If you don’t remember, Inside Out Radio is the successor of Business Matters, we started last year. You can listen to the whole program here.
As I was considering what to share with you today, I was reading a quote from that great American pundit – George Carlin.
He said, “The public will never be concerned about global warming or the greenhouse effect. These words aren’t scary enough. Global means all encompassing; warming connotes comfort, green equals growth and house equals shelter. Growth, Shelter and all-encompassing comfort. Doesn’t sound like much of a threat. Relax…”
Every day we are bombarded with information and messaging from politicians and corporations – media companies and non-profit groups trying to distort our reality. They want us to relax into their worldview because it brings them more profits or power.
They are continuously feeding us their perspective on what’s true. Sometimes they do this with a very overt agenda. More often, though, the intention is subtle and hidden.
Here are a few examples.
There is a technique developed in the 1980s commonly called “astroturfing”.
Astroturf, as you know, is artificial grass. Astroturfing is when a private organization for some political or economic purpose pretends to represent a grassroots effort.
Why does this work? Our pre-disposition is to trust people like us. When we read or are in contact with people who say they represent an issue we feel is important, we trust what they say because we haven’t taken the time to understand the facts.
A famous example of astroturfing was the National Smokers Alliance. This was started by the PR firm of Burson-Marsteller on behalf of Philip Morris. They put together a campaign of phone banks and mailings encouraging people to contact their congressional representative urging them to vote against legislation aimed at discouraging teenagers from starting to smoke.

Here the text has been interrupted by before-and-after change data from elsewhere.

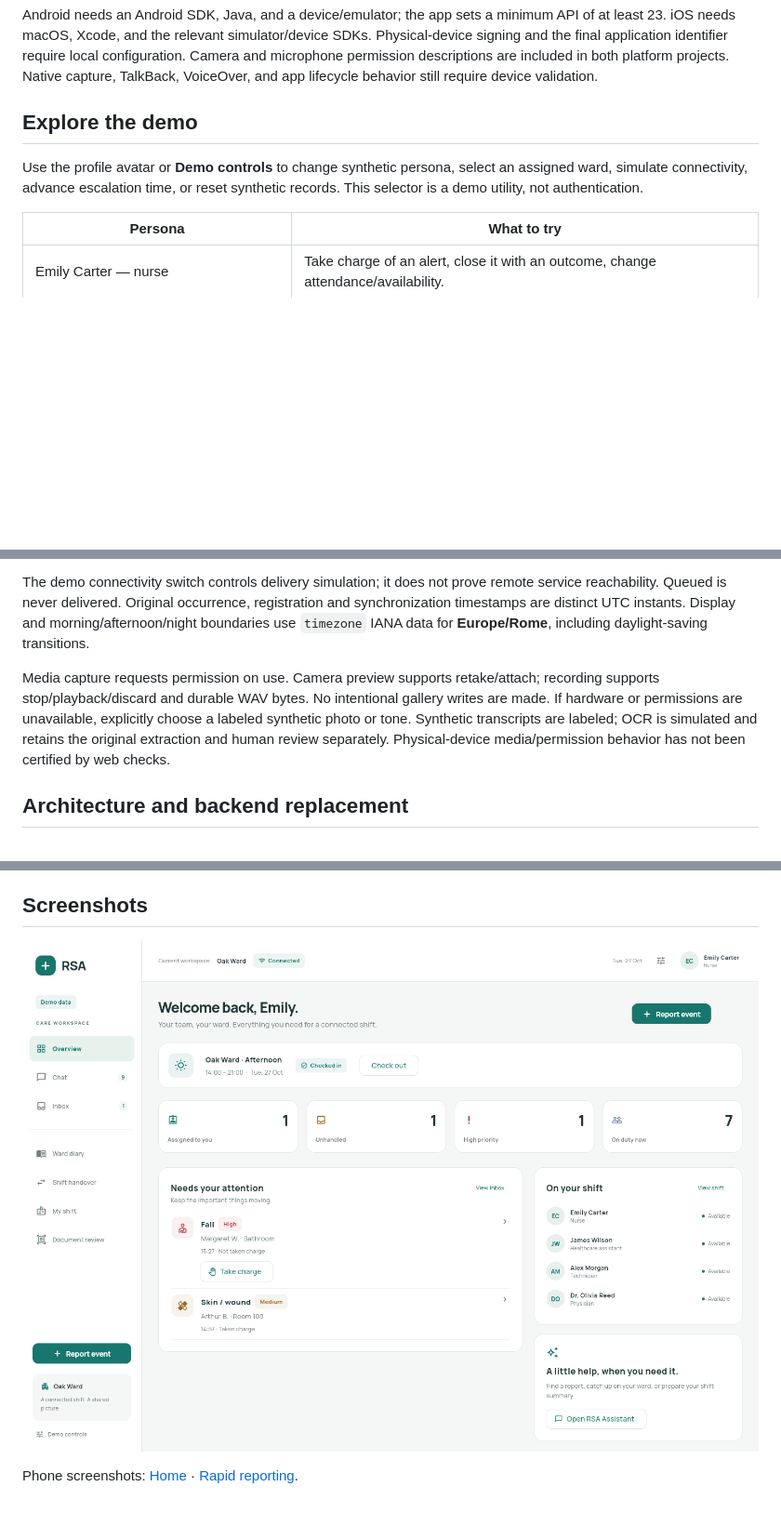
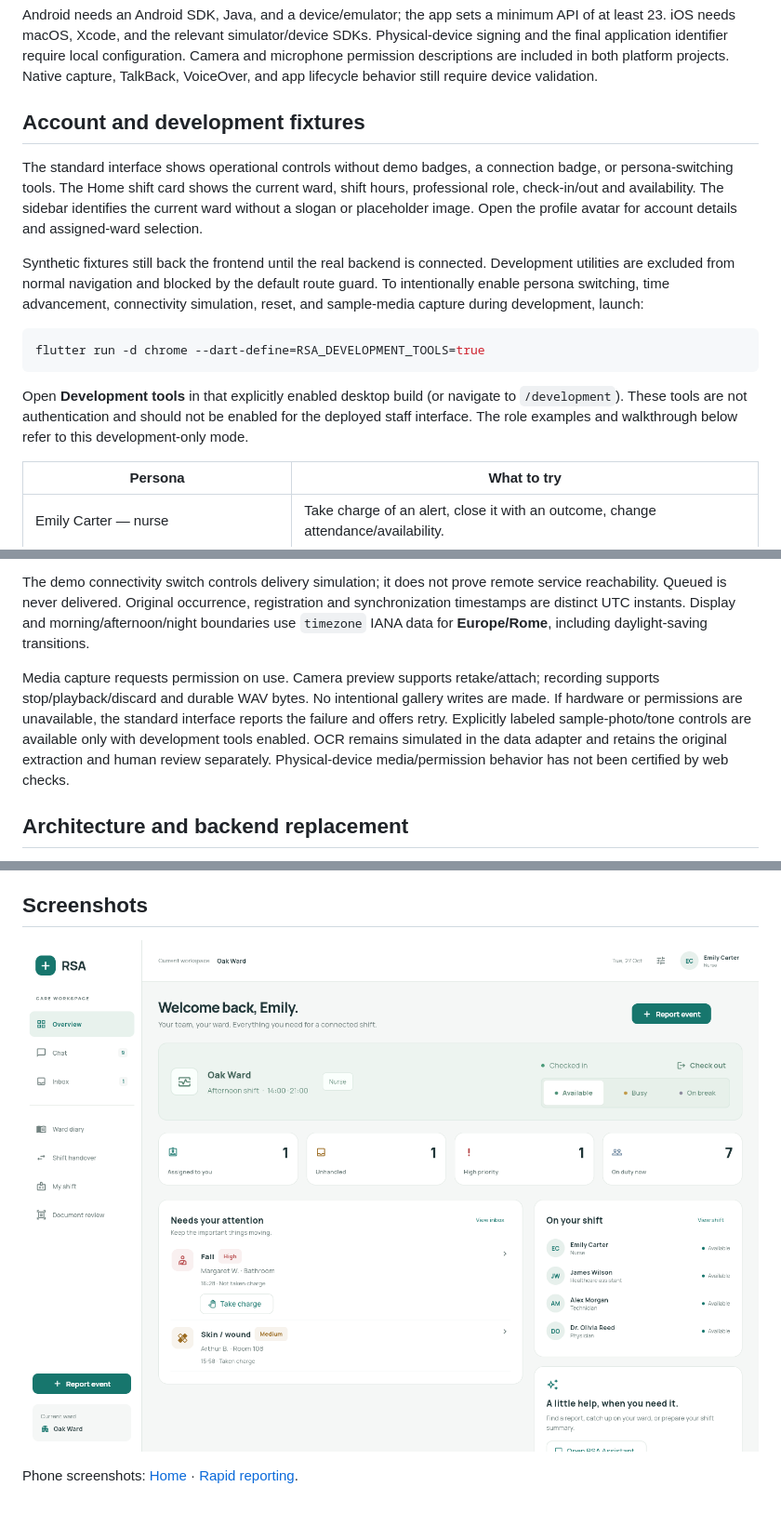
Before and after one commit to giacomo3008/RSA_Flutter, a Markdown page: README.md, 3 parts joined by grey strips. Shown at 93% size. Rendered like a GitHub page; pictures changed too: docs/screenshots/desktop.png; blank space fills up the shorter version.

Commit message:
Refresh Home shift controls and remove demo UI from the workspace

````diff
--- a/README.md
+++ b/README.md
@@ -30,9 +30,17 @@ The server provides SQLite WASM MIME types and cross-origin isolation headers. S
 
 Android needs an Android SDK, Java, and a device/emulator; the app sets a minimum API of at least 23. iOS needs macOS, Xcode, and the relevant simulator/device SDKs. Physical-device signing and the final application identifier require local configuration. Camera and microphone permission descriptions are included in both platform projects. Native capture, TalkBack, VoiceOver, and app lifecycle behavior still require device validation.
 
-## Explore the demo
+## Account and development fixtures
 
-Use the profile avatar or **Demo controls** to change synthetic persona, select an assigned ward, simulate connectivity, advance escalation time, or reset synthetic records. This selector is a demo utility, not authentication.
+The standard interface shows operational controls without demo badges, a connection badge, or persona-switching tools. The Home shift card shows the current ward, shift hours, professional role, check-in/out and availability. The sidebar identifies the current ward without a slogan or placeholder image. Open the profile avatar for account details and assigned-ward selection.
+
+Synthetic fixtures still back the frontend until the real backend is connected. Development utilities are excluded from normal navigation and blocked by the default route guard. To intentionally enable persona switching, time advancement, connectivity simulation, reset, and sample-media capture during development, launch:
+
+```sh
+flutter run -d chrome --dart-define=RSA_DEVELOPMENT_TOOLS=true
+```
+
+Open **Development tools** in that explicitly enabled desktop build (or navigate to `/development`). These tools are not authentication and should not be enabled for the deployed staff interface. The role examples and walkthrough below refer to this development-only mode.
 
 | Persona | What to try |
 | --- | --- |
@@ -69,7 +77,7 @@ Web selects a supported durable browser storage mode. An in-memory-only result p
 
 The demo connectivity switch controls delivery simulation; it does not prove remote service reachability. Queued is never delivered. Original occurrence, registration and synchronization timestamps are distinct UTC instants. Display and morning/afternoon/night boundaries use `timezone` IANA data for **Europe/Rome**, including daylight-saving transitions.
 
-Media capture requests permission on use. Camera preview supports retake/attach; recording supports stop/playback/discard and durable WAV bytes. No intentional gallery writes are made. If hardware or permissions are unavailable, explicitly choose a labeled synthetic photo or tone. Synthetic transcripts are labeled; OCR is simulated and retains the original extraction and human review separately. Physical-device media/permission behavior has not been certified by web checks.
+Media capture requests permission on use. Camera preview supports retake/attach; recording supports stop/playback/discard and durable WAV bytes. No intentional gallery writes are made. If hardware or permissions are unavailable, the standard interface reports the failure and offers retry. Explicitly labeled sample-photo/tone controls are available only with development tools enabled. OCR remains simulated in the data adapter and retains the original extraction and human review separately. Physical-device media/permission behavior has not been certified by web checks.
 
 ## Architecture and backend replacement
 
````
Also changed, not shown: other parts of README.md (+1 -1 lines), docs/VERIFICATION.md (+3 -3 lines), docs/screenshots/home-mobile.png, 12 other files.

More recently, there were a number of “grass roots” campaigns launched to scuttle the Presidents’ health care initiative. These were funded by interests from pharmaceutical and insurance companies to “free enterprise” foundations.
They were so effective at convincing people that the legislation was bad for them, those who could best be served by it were some of its staunchest voice opponents.
How could this be possible?
These campaigns distorted facts with words like “death panels” or made statements that the program gave health care to illegal aliens. Rather than find out if these claims were true, people believe them because of their distrust of centralized government and put pressure on their congressional representatives to oppose this legislation.
Another great example for potential obfuscation is non-profit think tanks. Some are there for the purpose of providing you and I with information about critical issues, unfiltered by special interests. I applaud these organizations contribution to the public debate.
The challenge is that many groups are funded by a myriad of donors who want to impact public policy and the social mindset for financial gain. Their sponsorship is often hidden and the research organization’s names are misleading.
It doesn’t take a lot of effort to see that they always support position of their primary benefactors.
Here a few thoughts on how you can become a more discerning consumer of information.
- Remember you are responsible for what you believe. Don’t delegate this to someone else.
- When you read or listen to someone who is offering you information turn on your discerning “ears” Listen carefully to what’s being said and if there is any discrepancy find more than one source to make sure what you are hearing is valid.
- Follow the money of expert or grassroots organizations. If they don’t fully disclose who they are funded by- beware.
- If you find a company supporting astroturfing or deceptive practices, don’t patronize them with your money. This is the strongest encouragement you can offer to modify bad business practices.
Remembering the insightful comments of my interview with Michael Mandel on the special edition of recent Business Matters that our biggest challenge as a country is complacency.
We have grown comfortable with the status quo. For the most part, we are not directly impacted, at least as far as we can see, by the current situation. So why should we get out of our complacency to do anything different?
You and I are the only key to stopping these deceptive practices. And they will be stopped if they stop working. They stop working when we once again become the informed citizenry that is reminiscent of the level of political awareness that was present at the founding of this country.